Indeed, the anti-China view is a bipartisan one, and permeates both Houses of the U.S. Congress. This is evidenced by the unanimous passing of the Taiwan Travel Act in both the House of Representatives and the Senate in March, and the passage of the 2019 National Defence Authorisation Act in August. Both pieces of legislation contain provisions seeking to strengthen ties with Taipei while posing a strategic deterrent against Beijing’s growing military prowess.

Taiwan understands that this tide is favourable to its national interests, and has sought to leverage this bipartisan sentiment towards its goal of enhancing ties with the U.S., as can be seen from Tsai’s latest visit to the U.S..

Second, Tsai’s visit comes on the back of Chinese moves that many in the U.S. deem as unfriendly, if not outright hostile.

These include Beijing’s toughening – and escalatory – stance by matching the trade tariffs the U.S. have imposed, and the heightening security tensions in the South China Sea where the U.S. Navy has been conducting increasingly frequent Freedom of Navigation Operations.

A rift between the two great powers proffers an opportunity for Taiwan to close ranks with the U.S. – its de facto security guarantor – in retaliation against China.

And this is what the Tsai administration has done – as U.S.-China trade and maritime conflict have caused relations to fall into a nadir in recent months, Taiwan has seized the initiative to stand with its American ally against the perceived Chinese threat.
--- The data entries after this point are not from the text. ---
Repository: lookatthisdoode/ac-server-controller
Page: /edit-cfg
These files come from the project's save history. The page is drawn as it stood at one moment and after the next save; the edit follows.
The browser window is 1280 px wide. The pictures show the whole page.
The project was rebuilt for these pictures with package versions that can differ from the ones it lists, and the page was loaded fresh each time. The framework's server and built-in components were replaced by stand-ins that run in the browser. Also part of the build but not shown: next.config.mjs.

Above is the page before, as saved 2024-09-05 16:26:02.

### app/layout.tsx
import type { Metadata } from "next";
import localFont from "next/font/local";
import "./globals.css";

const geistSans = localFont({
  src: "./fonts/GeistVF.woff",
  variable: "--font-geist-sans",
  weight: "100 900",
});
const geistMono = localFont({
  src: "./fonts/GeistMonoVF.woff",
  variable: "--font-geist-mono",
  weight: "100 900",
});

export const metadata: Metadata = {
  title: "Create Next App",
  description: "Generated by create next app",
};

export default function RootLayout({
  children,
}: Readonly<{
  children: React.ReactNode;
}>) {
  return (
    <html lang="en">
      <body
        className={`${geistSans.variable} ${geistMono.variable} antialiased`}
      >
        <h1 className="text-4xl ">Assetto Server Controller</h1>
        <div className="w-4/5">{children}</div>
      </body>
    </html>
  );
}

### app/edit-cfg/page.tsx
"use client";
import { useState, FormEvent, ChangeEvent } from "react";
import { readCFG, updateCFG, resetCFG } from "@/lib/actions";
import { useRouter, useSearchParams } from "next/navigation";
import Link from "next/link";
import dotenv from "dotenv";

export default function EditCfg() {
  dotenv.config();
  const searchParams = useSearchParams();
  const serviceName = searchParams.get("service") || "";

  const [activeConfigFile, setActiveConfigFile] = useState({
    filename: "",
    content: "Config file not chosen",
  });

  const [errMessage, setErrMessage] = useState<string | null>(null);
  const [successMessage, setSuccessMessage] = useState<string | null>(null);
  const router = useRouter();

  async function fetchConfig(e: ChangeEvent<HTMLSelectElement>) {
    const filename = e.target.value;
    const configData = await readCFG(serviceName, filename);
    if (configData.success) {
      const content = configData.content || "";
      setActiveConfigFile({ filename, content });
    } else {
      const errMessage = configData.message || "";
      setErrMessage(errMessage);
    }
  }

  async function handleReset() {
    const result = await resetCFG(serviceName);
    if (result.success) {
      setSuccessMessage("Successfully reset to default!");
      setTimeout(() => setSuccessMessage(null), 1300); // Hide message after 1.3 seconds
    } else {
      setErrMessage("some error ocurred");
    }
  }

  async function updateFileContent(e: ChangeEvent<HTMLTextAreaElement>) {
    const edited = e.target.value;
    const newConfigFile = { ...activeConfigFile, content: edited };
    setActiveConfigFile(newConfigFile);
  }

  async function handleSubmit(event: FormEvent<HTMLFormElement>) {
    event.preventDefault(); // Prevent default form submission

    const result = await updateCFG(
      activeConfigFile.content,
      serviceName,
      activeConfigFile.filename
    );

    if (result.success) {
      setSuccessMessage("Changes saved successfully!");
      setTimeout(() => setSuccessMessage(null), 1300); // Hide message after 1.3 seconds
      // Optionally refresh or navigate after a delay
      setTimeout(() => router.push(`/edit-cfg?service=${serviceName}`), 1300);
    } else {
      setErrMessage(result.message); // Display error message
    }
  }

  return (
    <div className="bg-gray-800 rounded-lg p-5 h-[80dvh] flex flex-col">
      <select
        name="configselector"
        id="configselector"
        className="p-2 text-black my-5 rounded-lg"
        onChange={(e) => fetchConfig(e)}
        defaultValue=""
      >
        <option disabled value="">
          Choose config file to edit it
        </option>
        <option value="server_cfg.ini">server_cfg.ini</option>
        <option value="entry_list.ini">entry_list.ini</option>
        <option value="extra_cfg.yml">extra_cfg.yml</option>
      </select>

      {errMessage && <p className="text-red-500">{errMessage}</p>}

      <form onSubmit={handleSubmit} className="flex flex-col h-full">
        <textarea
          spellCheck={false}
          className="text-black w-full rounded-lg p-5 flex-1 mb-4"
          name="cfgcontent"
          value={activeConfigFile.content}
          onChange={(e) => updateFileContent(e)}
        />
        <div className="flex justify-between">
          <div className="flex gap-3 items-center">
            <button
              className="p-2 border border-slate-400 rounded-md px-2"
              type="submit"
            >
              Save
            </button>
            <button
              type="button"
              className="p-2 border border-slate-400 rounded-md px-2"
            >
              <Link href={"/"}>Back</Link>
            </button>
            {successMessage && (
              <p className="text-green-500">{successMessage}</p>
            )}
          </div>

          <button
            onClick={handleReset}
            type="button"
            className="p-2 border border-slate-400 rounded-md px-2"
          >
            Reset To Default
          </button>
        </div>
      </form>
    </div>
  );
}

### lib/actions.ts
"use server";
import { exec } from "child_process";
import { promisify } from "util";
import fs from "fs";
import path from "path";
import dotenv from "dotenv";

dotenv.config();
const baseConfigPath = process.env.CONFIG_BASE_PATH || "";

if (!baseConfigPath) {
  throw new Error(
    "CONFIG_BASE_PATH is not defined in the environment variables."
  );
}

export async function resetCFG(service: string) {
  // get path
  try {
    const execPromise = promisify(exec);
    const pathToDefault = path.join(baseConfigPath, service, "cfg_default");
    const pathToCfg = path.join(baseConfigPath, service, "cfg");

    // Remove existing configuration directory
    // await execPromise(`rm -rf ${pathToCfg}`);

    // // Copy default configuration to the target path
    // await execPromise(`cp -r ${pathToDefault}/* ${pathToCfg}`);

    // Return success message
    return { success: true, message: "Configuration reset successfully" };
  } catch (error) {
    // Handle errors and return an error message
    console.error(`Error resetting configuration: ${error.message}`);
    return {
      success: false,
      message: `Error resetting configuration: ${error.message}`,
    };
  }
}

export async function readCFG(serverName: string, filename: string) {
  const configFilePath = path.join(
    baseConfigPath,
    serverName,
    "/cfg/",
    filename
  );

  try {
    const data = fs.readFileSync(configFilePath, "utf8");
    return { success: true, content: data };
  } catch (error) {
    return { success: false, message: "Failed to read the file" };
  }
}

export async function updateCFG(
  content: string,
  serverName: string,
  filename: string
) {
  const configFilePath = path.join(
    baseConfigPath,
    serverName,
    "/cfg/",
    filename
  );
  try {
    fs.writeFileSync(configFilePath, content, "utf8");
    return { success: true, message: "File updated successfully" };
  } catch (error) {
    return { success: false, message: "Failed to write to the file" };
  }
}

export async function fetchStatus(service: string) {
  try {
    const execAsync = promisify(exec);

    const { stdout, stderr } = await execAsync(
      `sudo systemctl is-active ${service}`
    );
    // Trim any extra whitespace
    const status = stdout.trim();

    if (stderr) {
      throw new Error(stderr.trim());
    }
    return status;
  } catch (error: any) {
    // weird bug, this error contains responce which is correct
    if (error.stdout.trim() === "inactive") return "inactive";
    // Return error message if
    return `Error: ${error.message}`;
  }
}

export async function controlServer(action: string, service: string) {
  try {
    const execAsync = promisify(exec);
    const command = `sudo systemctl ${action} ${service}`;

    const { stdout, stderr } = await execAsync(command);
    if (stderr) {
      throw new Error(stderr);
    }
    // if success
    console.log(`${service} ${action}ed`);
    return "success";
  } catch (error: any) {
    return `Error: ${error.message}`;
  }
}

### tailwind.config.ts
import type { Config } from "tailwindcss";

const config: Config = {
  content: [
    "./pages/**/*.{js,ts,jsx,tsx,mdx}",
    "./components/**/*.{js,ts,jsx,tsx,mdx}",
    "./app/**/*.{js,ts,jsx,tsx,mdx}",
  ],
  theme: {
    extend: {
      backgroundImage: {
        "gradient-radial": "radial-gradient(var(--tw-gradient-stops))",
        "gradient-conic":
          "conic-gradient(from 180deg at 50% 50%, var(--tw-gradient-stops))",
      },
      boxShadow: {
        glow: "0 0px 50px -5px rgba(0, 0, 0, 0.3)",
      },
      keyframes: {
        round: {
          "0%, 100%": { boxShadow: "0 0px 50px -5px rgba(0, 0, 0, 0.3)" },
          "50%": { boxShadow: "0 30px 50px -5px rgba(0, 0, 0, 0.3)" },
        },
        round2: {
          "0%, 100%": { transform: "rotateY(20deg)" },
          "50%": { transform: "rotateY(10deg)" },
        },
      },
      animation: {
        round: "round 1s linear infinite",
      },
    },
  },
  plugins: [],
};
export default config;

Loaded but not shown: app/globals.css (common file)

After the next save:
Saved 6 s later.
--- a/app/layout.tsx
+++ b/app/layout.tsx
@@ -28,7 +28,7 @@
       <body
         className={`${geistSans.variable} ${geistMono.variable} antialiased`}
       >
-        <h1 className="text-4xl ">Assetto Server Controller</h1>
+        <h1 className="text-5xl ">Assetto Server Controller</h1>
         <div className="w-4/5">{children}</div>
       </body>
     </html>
It is worth noting that Beijing has never renounced the use of force against Taipei, should the latter choose to declare independence or when reunification of Taiwan with the mainland is no longer possible through peaceful means.

Third, Taiwan has of late emphasised repeatedly in public statements about the sanctity of democracy, tying it to ‘common values’ that it shares with America.

These – while undoubtedly meant to anger Beijing, who continues to practice authoritarian governance with single party and strongman rule – are mainly intended to invoke feelings of brotherhood with the U.S. and ingrain the notion among American policy-makers that they should support Taiwanese interests over Chinese interests.

After all, as the Tsai administration has eloquently articulated, it would make sense for the U.S. to side with the party that practices the same values of democracy and human rights, instead of a Chinese regime that pays scant attention to these issues.

What lies ahead for cross-strait relations in 2018?

Therefore, the combination of factors – an increasingly hawkish U.S. stance against China, Beijing’s antagonistic retaliatory actions against Washington, and Taiwan’s successful pitch of itself as a valued American partner – have allowed Taiwan to enhance its leverage in cross-strait relations.

This is despite China taking pains to restrict Taiwan’s diplomatic space by convincing the latter’s allies – El Salvador being a case in point – to break off ties with promises of investment and economic growth.

Looking at the current trajectory, cross-strait conflict – at least economic and diplomatic coercion on Beijing’s part – looks set to continue. This is especially as Taiwanese municipal elections, traditionally an indicative barometer of public sentiment toward the ruling party, will be held in November this year. At about the same time, America will hold midterm Congressional and local elections.

The issue of the ‘China threat’ will feature strongly in both elections. As campaigning leading up to elections proceeds, it is very likely that the U.S. and Taiwan will ramp up anti-China rhetoric as they appeal to their respective voter bases concerned – or disgruntled – about Chinese actions in recent months.

With this backdrop, it is no wonder that analysts are increasingly pessimistic about cross-strait relations. One can only hope that common sense will prevail over the domestic political need to win elections – and avoid triggering the next episode of cross-strait conflict.

Topics ChinaU.S.